The CDC said this flu season is an epidemic hitting the country hardest in the Deep South, Midwest and West Coast. Florida is currently at a lower flu activity level than those areas.

Dr. Steven Goodfriend, with OPMC Emergency Department, said even those who get the flu shot can still get sick.

“If someone gets the flu shot, it's not 100 percent protective,” Goodfriend said. “In general, it will protect from many of the flus, but sometimes the vaccine doesn’t match up with the strain that we see that year.”

But you can protect yourself by avoiding sick people, coughing into your arm (and not your hands) and washing your hands regularly.

Kelly Hollis, a Jacksonville mother of four, told News4Jax that her family was stunned when one of her children passed out from the flu.

“Our son was standing at the door, and he literally just fell over, passed out,” Hollis said. “Not like falling down, crumpling, he straight just fell, and my husband caught him before he hit the ground, and he was out for three to five seconds.”

Hollis said she and her husband quickly got fluids into their son, and he's now recovering from the flu.

School districts across North Florida are asking that children who are suffering from the flu stay home.
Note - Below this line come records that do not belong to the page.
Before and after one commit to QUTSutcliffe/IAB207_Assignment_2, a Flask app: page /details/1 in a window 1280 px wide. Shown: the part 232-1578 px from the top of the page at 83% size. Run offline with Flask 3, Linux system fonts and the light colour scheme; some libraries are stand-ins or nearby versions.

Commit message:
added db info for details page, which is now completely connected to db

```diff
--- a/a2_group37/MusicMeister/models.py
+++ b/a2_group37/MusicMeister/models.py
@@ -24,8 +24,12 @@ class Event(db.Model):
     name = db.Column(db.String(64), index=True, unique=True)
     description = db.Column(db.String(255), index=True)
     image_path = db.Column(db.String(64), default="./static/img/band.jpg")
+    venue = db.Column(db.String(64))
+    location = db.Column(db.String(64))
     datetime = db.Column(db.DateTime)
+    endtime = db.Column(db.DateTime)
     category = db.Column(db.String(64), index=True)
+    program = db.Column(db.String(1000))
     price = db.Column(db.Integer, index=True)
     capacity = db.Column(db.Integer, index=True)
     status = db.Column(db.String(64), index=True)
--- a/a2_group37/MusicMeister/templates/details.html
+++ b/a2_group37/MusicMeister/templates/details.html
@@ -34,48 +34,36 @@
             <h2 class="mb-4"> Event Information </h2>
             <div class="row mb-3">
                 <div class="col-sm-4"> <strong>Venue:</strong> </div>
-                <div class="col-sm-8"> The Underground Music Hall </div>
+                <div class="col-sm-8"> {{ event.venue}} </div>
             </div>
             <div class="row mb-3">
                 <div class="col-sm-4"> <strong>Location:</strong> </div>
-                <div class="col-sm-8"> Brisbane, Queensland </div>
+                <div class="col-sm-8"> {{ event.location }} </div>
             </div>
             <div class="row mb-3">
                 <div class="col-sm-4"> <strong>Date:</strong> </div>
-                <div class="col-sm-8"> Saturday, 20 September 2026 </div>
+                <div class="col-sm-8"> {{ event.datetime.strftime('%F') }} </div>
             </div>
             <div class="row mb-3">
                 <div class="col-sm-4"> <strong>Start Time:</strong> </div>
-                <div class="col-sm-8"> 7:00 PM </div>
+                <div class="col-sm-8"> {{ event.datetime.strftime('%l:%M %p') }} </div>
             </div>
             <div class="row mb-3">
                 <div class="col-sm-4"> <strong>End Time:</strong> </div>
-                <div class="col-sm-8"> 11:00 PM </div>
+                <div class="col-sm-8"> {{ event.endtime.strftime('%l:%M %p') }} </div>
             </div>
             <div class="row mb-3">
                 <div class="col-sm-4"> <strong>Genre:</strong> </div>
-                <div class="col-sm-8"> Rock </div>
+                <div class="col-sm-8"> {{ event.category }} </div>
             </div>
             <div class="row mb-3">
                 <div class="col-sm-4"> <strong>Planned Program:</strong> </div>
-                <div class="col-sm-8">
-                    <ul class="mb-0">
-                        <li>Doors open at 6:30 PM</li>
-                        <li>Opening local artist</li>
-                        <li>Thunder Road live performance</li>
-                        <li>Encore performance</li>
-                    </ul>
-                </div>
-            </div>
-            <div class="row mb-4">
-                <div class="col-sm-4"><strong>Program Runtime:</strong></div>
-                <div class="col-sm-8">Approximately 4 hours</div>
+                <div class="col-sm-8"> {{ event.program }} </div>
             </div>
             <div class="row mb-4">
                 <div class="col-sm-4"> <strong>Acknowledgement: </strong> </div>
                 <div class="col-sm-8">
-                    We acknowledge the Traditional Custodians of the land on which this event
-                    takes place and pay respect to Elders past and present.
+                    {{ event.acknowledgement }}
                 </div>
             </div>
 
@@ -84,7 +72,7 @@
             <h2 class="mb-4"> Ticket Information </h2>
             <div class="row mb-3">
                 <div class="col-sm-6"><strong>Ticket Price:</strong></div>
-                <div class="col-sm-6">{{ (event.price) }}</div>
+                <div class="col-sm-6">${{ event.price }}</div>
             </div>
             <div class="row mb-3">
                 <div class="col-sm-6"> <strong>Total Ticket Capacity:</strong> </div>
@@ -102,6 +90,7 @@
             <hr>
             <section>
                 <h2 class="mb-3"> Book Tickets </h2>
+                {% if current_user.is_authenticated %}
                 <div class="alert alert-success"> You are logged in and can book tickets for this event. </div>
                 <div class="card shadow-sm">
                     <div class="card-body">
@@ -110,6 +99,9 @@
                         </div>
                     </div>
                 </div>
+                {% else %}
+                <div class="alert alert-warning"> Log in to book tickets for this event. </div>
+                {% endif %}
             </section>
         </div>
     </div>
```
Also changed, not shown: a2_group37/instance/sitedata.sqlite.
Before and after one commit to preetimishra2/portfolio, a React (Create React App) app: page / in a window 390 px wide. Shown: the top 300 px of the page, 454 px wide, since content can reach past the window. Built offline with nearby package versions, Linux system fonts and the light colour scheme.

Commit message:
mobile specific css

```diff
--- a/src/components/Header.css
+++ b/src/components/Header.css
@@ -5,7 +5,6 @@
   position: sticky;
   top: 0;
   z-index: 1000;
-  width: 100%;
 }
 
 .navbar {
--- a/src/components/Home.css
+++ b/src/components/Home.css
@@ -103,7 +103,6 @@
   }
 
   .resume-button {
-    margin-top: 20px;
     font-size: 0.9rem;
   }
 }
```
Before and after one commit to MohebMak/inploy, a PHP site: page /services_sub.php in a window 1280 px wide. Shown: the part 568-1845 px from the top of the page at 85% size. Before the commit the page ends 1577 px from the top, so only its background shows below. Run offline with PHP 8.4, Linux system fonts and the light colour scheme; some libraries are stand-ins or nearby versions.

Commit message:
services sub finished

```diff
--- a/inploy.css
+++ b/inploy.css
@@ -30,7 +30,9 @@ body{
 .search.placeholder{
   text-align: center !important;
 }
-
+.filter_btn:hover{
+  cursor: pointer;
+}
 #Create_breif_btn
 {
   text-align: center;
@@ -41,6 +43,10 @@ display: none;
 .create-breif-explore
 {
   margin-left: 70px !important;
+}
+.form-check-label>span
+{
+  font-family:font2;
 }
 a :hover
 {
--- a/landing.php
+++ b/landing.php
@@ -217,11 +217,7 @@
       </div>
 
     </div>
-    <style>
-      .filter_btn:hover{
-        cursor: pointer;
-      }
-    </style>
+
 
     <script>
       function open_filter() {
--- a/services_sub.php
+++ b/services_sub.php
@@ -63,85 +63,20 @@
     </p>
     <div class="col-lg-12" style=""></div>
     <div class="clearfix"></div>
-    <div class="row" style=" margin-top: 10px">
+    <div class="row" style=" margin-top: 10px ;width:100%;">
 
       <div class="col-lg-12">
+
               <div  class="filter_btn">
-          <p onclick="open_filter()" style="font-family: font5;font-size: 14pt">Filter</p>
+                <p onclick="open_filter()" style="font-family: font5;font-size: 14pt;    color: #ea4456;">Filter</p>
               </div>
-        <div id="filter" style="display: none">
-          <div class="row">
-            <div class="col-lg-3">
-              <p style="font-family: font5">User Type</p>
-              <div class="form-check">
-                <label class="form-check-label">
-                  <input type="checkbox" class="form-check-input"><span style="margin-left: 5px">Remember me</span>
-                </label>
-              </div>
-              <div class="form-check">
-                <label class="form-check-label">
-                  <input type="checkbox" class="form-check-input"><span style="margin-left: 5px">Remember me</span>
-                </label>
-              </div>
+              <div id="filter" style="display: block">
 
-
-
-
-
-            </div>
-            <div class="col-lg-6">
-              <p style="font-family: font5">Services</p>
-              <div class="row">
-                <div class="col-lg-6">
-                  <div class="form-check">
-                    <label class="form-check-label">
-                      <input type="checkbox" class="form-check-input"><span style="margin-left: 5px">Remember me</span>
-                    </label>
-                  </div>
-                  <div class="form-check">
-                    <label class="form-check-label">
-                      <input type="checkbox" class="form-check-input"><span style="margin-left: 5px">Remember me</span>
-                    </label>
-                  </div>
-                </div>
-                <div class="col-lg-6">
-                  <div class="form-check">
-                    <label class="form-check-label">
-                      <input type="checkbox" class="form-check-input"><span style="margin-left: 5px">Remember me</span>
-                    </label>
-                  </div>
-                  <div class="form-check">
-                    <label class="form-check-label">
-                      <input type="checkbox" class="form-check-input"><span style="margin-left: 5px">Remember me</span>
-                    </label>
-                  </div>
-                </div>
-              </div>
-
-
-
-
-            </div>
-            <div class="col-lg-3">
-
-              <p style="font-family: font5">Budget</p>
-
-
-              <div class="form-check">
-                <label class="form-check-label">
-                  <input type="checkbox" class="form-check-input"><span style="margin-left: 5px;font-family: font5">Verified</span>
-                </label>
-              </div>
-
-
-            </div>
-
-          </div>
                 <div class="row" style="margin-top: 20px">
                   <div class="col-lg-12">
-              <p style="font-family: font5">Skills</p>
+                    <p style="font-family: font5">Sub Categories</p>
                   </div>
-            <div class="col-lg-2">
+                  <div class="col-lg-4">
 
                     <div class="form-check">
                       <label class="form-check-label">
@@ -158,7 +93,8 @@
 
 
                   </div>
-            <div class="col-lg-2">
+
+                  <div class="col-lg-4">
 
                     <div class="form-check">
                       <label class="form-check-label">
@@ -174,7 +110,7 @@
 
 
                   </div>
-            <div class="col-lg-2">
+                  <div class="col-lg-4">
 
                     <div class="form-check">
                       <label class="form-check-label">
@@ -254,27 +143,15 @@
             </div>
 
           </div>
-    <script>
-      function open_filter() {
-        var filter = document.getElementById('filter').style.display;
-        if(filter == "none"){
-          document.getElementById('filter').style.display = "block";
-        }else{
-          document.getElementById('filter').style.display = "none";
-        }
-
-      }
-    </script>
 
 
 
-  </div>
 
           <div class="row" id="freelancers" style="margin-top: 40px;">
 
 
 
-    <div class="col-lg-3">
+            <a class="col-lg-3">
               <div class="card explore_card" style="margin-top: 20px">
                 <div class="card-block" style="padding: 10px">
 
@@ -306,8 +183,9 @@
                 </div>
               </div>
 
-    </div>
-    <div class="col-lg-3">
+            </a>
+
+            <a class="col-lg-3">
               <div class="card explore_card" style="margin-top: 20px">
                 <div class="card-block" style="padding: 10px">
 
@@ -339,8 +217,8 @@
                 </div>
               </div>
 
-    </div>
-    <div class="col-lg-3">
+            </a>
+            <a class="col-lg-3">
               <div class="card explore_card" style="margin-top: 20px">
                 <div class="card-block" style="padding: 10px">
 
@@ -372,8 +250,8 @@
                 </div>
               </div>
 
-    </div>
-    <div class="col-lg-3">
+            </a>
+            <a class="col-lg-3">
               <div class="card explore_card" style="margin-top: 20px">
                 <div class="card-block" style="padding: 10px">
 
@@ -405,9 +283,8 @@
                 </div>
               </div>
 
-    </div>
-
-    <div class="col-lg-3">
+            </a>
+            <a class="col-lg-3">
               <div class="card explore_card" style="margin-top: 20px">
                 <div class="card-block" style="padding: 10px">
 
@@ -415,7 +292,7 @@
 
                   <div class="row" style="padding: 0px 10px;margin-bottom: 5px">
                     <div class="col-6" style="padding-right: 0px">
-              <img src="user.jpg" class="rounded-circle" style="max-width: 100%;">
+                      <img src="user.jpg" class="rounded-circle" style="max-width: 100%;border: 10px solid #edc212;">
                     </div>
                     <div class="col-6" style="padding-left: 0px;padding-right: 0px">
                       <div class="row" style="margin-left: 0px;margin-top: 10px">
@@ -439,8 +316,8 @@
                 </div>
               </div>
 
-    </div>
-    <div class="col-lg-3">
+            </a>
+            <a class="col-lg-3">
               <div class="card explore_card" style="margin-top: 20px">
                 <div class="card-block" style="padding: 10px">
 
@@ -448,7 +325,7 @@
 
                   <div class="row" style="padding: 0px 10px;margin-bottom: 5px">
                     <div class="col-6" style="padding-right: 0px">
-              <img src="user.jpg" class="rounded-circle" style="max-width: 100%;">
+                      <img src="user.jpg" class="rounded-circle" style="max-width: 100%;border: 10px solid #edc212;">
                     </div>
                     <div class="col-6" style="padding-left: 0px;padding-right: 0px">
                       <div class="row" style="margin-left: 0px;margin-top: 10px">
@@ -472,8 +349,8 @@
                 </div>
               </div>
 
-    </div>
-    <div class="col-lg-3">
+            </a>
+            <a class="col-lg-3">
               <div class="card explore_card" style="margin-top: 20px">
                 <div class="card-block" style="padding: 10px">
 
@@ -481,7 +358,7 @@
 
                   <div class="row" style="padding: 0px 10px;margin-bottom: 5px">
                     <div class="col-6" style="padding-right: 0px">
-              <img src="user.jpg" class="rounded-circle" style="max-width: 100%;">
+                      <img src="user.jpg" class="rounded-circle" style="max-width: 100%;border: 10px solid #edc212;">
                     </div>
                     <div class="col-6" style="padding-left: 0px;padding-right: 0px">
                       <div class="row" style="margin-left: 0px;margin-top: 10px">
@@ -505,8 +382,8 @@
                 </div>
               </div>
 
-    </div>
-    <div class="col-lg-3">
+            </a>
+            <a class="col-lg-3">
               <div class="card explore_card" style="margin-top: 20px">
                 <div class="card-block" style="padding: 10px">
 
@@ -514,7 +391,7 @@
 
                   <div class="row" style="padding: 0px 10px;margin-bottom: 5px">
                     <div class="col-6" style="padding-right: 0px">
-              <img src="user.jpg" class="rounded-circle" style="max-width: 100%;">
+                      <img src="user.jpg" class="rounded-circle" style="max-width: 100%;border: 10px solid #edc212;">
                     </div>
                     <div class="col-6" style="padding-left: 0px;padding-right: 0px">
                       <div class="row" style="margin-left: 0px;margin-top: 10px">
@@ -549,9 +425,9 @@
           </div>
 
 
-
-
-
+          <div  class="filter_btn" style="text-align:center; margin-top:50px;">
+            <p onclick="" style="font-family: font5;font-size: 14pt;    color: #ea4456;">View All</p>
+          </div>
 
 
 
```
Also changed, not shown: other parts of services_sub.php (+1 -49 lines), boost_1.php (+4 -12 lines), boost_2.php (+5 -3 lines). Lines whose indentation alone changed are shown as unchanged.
To prevent the spread of flu, the districts encourage flu shots and handwashing.

In St. Johns County, the district's custodial staff is also increasing the amount of time spent disinfecting common areas at schools, like light switches, doorknobs and water fountains.

Duval County Public Schools also have a “Teach Flu a Lesson” student vaccination program that offers free voluntary flu vaccinations at DCPS schools for students, their families and DCPS staff.

More information about the Teach Flu a Lesson program is available on the DCPS website within the School Health Services section.

Doctors said it's important for adults who are sick to stay home as well. Otherwise, they risk spreading the flu to co-workers, who could then give it right back again.

The CDC estimates that since 2010, the flu has resulted in 9.2 million to 35.6 million illnesses, from 140,000 to 710,000 hospitalizations and from 12,000 to 56,000 deaths annually.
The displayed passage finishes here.